SUPPLIED DATA START
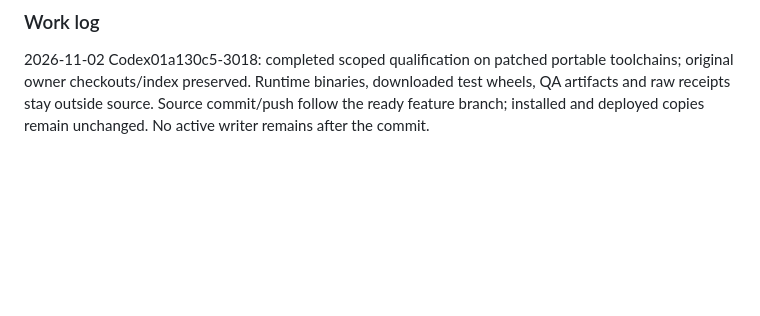
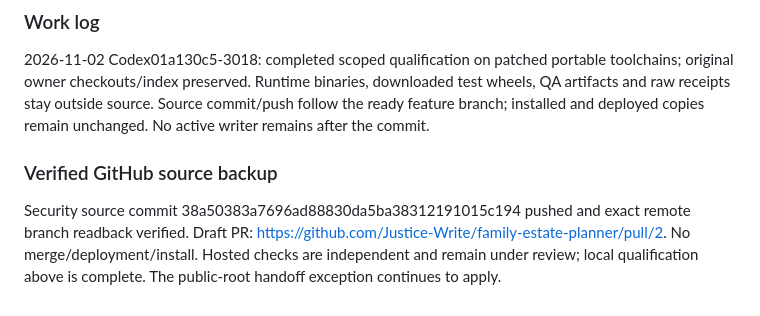
Before and after one commit to Justice-Write/family-estate-planner, a Markdown page: status-handoff.md, the part around the change. Rendered like a GitHub page; blank space fills up the shorter version.

Commit message:
docs(security): record verified branch backup and review gates

```diff
--- a/status-handoff.md
+++ b/status-handoff.md
@@ -64,3 +64,6 @@ Owner must rotate historically exposed invite codes, review memberships and supp
 
 ### Work log
 2026-11-02 Codex01a130c5-3018: completed scoped qualification on patched portable toolchains; original owner checkouts/index preserved. Runtime binaries, downloaded test wheels, QA artifacts and raw receipts stay outside source. Source commit/push follow the ready feature branch; installed and deployed copies remain unchanged. No active writer remains after the commit.
+
+### Verified GitHub source backup
+Security source commit 38a50383a7696ad88830da5ba38312191015c194 pushed and exact remote branch readback verified. Draft PR: https://github.com/Justice-Write/family-estate-planner/pull/2. No merge/deployment/install. Hosted checks are independent and remain under review; local qualification above is complete. The public-root handoff exception continues to apply.
```
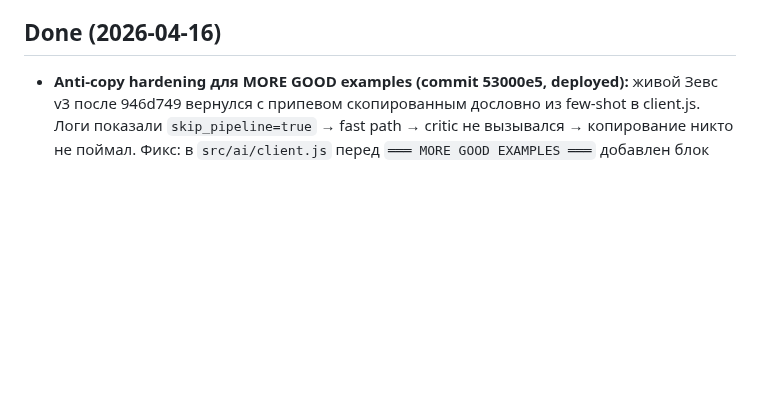
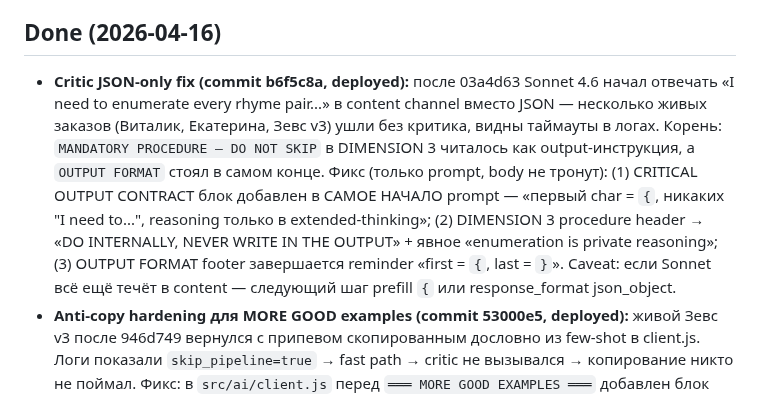
Before and after one commit to papavini/moyapesnya, a Markdown page: CONTINUITY.md, the part around the change. GitHub-like rendering; blank space fills up the shorter version.

Commit message:
docs(continuity): note critic JSON-only fix (b6f5c8a, deployed)
Co-Authored-By: Claude Sonnet 4.6 <noreply@anthropic.com>

```diff
--- a/CONTINUITY.md
+++ b/CONTINUITY.md
@@ -83,6 +83,7 @@ Credits списываются. Повторная генерация обычн
 - **Live результат Зевс v2 (после grounding fix):** «чёрный пёс» в строке 1 [Куплет 1], «лабрадор» в строке 6, рефрен «Зевс на Олимпе? Нет — Зевс у лужи!». 3 конкретные сцены (лужа / голова на коленях / шланг и брызги), wordplay поверх grounding, тон cheeky/playful. Узнаваемость подтверждена. **Остаточный долг (Phase 5 калибровка):** критик Sonnet 4.6 пропустил fake rhymes («всё/по-своему», «глаза/тебя», «всё/кино»); метрические шероховатости («по-своему» как costyль для рифмы), 2× «вот ___» как филлер; [Финал] всего 2 строки — не Phase 4 проблемы, это критик/rewriter не дожимает на rhyme_quality.
 
 ## Done (2026-04-16)
+- **Critic JSON-only fix (commit b6f5c8a, deployed):** после 03a4d63 Sonnet 4.6 начал отвечать «I need to enumerate every rhyme pair...» в content channel вместо JSON — несколько живых заказов (Виталик, Екатерина, Зевс v3) ушли без критика, видны таймауты в логах. Корень: `MANDATORY PROCEDURE — DO NOT SKIP` в DIMENSION 3 читалось как output-инструкция, а `OUTPUT FORMAT` стоял в самом конце. Фикс (только prompt, body не тронут): (1) CRITICAL OUTPUT CONTRACT блок добавлен в САМОЕ НАЧАЛО prompt — «первый char = `{`, никаких "I need to...", reasoning только в extended-thinking»; (2) DIMENSION 3 procedure header → «DO INTERNALLY, NEVER WRITE IN THE OUTPUT» + явное «enumeration is private reasoning»; (3) OUTPUT FORMAT footer завершается reminder «first = `{`, last = `}`». Caveat: если Sonnet всё ещё течёт в content — следующий шаг prefill `{` или response_format json_object.
 - **Anti-copy hardening для MORE GOOD examples (commit 53000e5, deployed):** живой Зевс v3 после 946d749 вернулся с припевом скопированным дословно из few-shot в client.js. Логи показали `skip_pipeline=true` → fast path → critic не вызывался → копирование никто не поймал. Фикс: в `src/ai/client.js` перед `═══ MORE GOOD EXAMPLES ═══` добавлен блок «КРИТИЧЕСКИ ВАЖНО: примеры — иллюстрация техники, не шаблоны» + 4 принципа (3 образа + абстракция + wordplay + PROSE TEST). Каждый `--- GOOD CHORUS/FINALE ---` header теперь несёт warning «ПРИМЕР техники, не шаблон». **Caveat:** фикс работает только когда pipeline доходит до critic; при fast path не помогает.
 - **Generator prompt: chorus/finale tightening (commit 946d749, deployed):** в `SYSTEM_PROMPT` (`src/ai/client.js`) добавлены 4 новых блока (только additions, +60 строк): (1) BAD CHORUS примеры из прода — Зевс «дракон воды и тепла» / Герыч «метла светит»; (2) PROSE TEST — обязательное правило «прочти строку прозой, если бессмыслица — переписать», с конкретными FAIL/PASS примерами; (3) BAD FINALE — Герыч «это сказка, не иначе»; (4) MORE GOOD EXAMPLES — рабочие альтернативы припевов и финалов для Зевса/Герыча. JSON-формат и TAG RULES внизу промпта не тронуты. Деплоено на сервер.
 - **Gate 3 soul floor (commit 948c1ff, deployed):** добавлены `DEAL_BREAKER_DIMS=['story_specificity','emotional_honesty']` и `DIM_FLOOR=2` в `src/ai/pipeline.js`. Fast path теперь требует ОБА условия: `total >= 12` И каждый soul dim ≥ 2. Раньше `[3,3,3,3,0]` на story давал total=12 и скипал rewriter — пустая по содержанию песня уходила пользователю. Новый лог `[pipeline] soul gate: <dims> below floor (2) — forcing rewrite`. Деплоено на сервер, бот active.
```
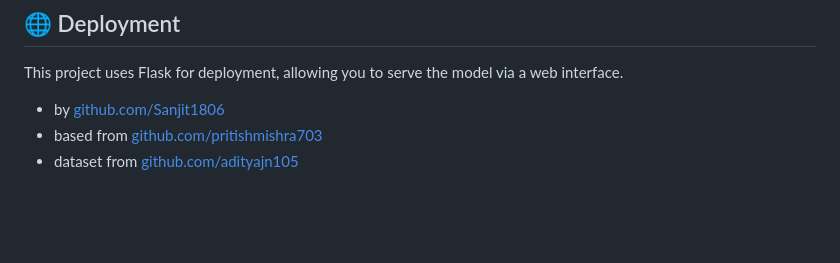
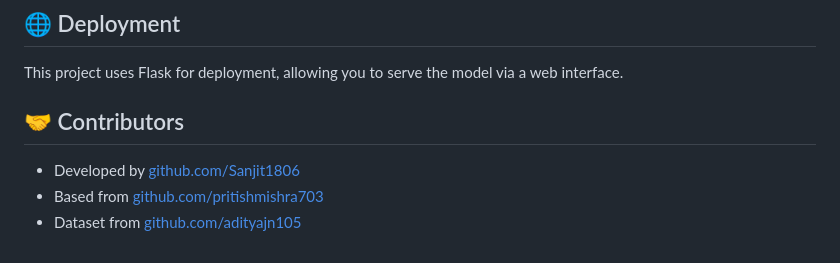
Before and after one commit to Sanjit1806/ImageCaption_Generator, a Markdown page: README.md, the part around the change. Drawn GitHub-style; blank space fills up the shorter version.

```diff
--- a/README.md
+++ b/README.md
@@ -80,7 +80,7 @@ The model has been trained on a subset of images and is capable of generating ca
 ## 🌐 Deployment
 This project uses Flask for deployment, allowing you to serve the model via a web interface.
 
-
-- by [github.com/Sanjit1806](https://github.com/Sanjit1806)
-- based from [github.com/pritishmishra703](https://github.com/pritishmishra703)
-- dataset from [github.com/adityajn105](https://github.com/adityajn105)
+## 🤝 Contributors
+- Developed by [github.com/Sanjit1806](https://github.com/Sanjit1806)
+- Based from [github.com/pritishmishra703](https://github.com/pritishmishra703)
+- Dataset from [github.com/adityajn105](https://github.com/adityajn105)
```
SUPPLIED DATA END
--- DIRECTIONS ---
In the entries above, identify each line that includes the string "pipeline", then copy it.

--- ANSWER TO THIS TASK ---
 - **Anti-copy hardening для MORE GOOD examples (commit 53000e5, deployed):** живой Зевс v3 после 946d749 вернулся с припевом скопированным дословно из few-shot в client.js. Логи показали `skip_pipeline=true` → fast path → critic не вызывался → копирование никто не поймал. Фикс: в `src/ai/client.js` перед `═══ MORE GOOD EXAMPLES ═══` добавлен блок «КРИТИЧЕСКИ ВАЖНО: примеры — иллюстрация техники, не шаблоны» + 4 принципа (3 образа + абстракция + wordplay + PROSE TEST). Каждый `--- GOOD CHORUS/FINALE ---` header теперь несёт warning «ПРИМЕР техники, не шаблон». **Caveat:** фикс работает только когда pipeline доходит до critic; при fast path не помогает.
 - **Gate 3 soul floor (commit 948c1ff, deployed):** добавлены `DEAL_BREAKER_DIMS=['story_specificity','emotional_honesty']` и `DIM_FLOOR=2` в `src/ai/pipeline.js`. Fast path теперь требует ОБА условия: `total >= 12` И каждый soul dim ≥ 2. Раньше `[3,3,3,3,0]` на story давал total=12 и скипал rewriter — пустая по содержанию песня уходила пользователю. Новый лог `[pipeline] soul gate: <dims> below floor (2) — forcing rewrite`. Деплоено на сервер, бот active.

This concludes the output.